One of the amusing stories coming out of the 2008 Beijing Olympics opening ceremonies is that it turns out that a portion of the video feed of the fireworks display was actually a computer simulation spliced into the broadcast. The fireworks were set off, but planners determined that they wouldn’t be able to film them as well as they would have liked, so they manufactured a version of them according to how they wanted them to have been filmed (Spencer, Richard, “Beijing Olympic 2008 opening ceremony giant firework footprints ‘faked’,” Daily Telegraph, 10 August 2008):
Gao Xiaolong, head of the visual effects team for the ceremony, said it had taken almost a year to create the 55-second sequence. Meticulous efforts were made to ensure the sequence was as unnoticeable as possible: they sought advice from the Beijing meteorological office as to how to recreate the hazy effects of Beijing’s smog at night, and inserted a slight camera shake effect to simulate the idea that it was filmed from a helicopter.
But what does it even mean to say that portions of the event were “faked”? The whole thing was illusion and artifice. Obviously significant portions of the event were computer graphics. The scroll that served as the mat for a significant portion of the floor show included computer graphics to create the image of its rolling. The projection of the Earth inside the globe was computer graphics and the unfurling scroll around the perimeter of the stadium as the final flamebearer faux-ran to the Olympic torch was computer graphics.
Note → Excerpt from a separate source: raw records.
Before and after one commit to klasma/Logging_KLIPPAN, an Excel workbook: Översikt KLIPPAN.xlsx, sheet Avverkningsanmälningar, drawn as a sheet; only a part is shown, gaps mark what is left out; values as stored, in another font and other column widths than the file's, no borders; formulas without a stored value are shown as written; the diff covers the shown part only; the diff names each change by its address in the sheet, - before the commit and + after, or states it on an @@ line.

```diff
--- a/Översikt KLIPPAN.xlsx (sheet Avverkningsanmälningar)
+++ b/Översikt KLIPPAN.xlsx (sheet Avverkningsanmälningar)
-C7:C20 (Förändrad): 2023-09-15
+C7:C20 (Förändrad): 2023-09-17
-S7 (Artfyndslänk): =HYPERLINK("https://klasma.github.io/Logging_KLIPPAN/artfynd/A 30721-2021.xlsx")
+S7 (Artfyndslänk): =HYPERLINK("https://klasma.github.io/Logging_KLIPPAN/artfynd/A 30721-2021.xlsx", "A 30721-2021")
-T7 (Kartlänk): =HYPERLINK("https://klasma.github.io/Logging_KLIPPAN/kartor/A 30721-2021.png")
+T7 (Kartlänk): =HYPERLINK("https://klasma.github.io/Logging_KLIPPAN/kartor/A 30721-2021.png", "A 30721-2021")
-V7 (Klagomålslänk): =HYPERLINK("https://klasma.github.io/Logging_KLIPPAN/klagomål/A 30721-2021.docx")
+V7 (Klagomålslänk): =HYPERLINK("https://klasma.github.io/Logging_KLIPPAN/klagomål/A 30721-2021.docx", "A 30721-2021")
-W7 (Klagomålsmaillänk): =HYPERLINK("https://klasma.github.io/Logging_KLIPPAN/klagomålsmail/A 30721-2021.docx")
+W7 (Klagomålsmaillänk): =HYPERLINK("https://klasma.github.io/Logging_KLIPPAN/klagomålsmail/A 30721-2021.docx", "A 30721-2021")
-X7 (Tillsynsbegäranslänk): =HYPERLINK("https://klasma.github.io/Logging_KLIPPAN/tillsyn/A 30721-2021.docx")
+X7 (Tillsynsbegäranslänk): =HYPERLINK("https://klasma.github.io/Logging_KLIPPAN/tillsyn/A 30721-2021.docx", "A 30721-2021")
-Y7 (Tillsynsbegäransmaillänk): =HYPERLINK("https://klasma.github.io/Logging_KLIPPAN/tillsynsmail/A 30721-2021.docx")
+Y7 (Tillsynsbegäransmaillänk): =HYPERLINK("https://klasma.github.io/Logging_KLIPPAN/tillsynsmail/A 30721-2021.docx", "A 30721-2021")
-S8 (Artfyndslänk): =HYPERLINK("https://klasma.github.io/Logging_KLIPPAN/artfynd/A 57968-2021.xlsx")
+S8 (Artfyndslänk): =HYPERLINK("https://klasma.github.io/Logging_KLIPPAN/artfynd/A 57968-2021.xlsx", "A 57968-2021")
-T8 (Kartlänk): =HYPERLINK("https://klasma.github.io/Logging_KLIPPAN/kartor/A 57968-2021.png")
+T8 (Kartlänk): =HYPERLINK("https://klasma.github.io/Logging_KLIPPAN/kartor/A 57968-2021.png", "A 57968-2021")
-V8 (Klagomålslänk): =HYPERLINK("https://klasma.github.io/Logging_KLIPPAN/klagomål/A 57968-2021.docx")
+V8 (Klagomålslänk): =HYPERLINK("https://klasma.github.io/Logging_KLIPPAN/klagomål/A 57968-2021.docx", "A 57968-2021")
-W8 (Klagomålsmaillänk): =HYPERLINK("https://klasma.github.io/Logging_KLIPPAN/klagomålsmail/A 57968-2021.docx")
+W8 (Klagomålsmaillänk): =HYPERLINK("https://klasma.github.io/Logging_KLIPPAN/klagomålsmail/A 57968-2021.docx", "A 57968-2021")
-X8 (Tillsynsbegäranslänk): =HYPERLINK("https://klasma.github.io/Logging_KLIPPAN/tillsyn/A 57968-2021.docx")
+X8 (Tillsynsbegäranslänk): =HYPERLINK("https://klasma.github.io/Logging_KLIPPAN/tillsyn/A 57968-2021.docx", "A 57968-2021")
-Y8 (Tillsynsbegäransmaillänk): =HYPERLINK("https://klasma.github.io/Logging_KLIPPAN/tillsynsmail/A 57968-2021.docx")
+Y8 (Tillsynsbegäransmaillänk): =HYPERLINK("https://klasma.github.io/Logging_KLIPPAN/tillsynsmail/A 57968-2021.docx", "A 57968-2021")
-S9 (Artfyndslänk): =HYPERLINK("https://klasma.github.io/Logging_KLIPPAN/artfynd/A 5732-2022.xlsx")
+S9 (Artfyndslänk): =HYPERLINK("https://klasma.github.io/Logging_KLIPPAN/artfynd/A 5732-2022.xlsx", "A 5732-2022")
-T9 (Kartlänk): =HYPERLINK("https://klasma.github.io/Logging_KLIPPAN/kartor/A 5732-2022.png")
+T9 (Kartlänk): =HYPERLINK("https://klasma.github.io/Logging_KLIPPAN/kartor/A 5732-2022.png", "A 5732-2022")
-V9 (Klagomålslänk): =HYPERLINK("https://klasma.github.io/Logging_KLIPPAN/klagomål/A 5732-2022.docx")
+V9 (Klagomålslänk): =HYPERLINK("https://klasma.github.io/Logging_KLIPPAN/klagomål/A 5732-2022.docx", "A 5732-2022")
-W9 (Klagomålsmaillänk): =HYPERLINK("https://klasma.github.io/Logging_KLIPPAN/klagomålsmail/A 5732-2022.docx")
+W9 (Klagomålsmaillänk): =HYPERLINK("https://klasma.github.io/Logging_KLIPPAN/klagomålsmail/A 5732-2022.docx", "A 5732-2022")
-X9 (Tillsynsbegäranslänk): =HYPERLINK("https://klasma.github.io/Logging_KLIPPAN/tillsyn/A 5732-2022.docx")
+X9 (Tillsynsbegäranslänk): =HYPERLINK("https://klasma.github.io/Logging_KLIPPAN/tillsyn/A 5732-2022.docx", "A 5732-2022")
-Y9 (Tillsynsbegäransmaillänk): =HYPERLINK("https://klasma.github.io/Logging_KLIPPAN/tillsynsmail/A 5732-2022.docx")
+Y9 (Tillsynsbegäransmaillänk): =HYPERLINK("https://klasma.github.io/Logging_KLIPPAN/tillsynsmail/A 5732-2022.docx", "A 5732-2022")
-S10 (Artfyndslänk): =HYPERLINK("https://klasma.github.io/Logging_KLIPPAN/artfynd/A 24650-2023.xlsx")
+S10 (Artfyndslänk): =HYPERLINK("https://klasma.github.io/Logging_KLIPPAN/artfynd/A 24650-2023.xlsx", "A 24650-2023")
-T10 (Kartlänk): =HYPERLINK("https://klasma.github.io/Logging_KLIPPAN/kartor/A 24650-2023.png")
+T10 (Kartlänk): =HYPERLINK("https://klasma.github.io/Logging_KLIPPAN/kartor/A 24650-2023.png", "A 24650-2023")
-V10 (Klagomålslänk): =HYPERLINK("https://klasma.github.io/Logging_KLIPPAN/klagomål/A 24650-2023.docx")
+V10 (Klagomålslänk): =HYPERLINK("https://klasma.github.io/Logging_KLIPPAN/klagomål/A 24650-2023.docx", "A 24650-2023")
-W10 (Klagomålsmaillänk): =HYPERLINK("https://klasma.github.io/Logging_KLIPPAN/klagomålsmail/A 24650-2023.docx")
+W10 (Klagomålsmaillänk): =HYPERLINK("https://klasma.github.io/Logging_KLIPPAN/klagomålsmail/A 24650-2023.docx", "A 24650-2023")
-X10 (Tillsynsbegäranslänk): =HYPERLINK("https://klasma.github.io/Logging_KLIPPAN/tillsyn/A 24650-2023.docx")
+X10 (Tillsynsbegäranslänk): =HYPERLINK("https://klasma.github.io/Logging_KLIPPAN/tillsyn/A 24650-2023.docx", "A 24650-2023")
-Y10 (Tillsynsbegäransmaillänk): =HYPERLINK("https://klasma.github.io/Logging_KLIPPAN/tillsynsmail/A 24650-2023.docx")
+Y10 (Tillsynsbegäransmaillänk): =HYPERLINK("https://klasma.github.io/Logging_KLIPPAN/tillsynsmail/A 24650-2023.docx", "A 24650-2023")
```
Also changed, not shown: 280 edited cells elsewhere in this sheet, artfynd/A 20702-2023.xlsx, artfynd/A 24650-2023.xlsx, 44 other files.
Increasingly computer graphics will come to be the norm, what’s really “real” and the merely material world will become the anomaly. Already we’re at the point where the big story about the latest Batman film was not the CG, but that the stuff that would usually be CG wasn’t CG (e.g. Brown, Scott, “Dark Knight Director Shuns Digital Effects For the Real Thing,” Wired, vol. 16, no. 7, July 2008, pp. 122-127). Already people are talking about augmented reality. The problem that I have with, say, Google maps and other special data, is that it’s stuck in a little box in my hand. Where it belongs is overlayed onto the world. Real-world objects are the ultimate representational tokens.
Or, to turn things around, my favorite performance of the night was the “movable type” arrangement of 897 actuating blocks that raised and lowered to create patterns like a waving flag and ripples in a pond. My first reaction was that it must be computer control that created the images of waves and ripples. I wondered at how much that many hydraulic lifts must have cost and tried to imagine the programming that could produce those patters. The first time the camera panned low and showed human legs standing and squatting I was amazed.
This was an instance of “natural” things “simulating” machines. What we were watching was giant wooden pixels. What was amazing about this performance was that humans could achieve this machine-like level of control and precision.
But of course I don’t need to go to bizarre lengths. The more traditional means of artifice are well documented. There’s a reason that they call it media (middle, medium).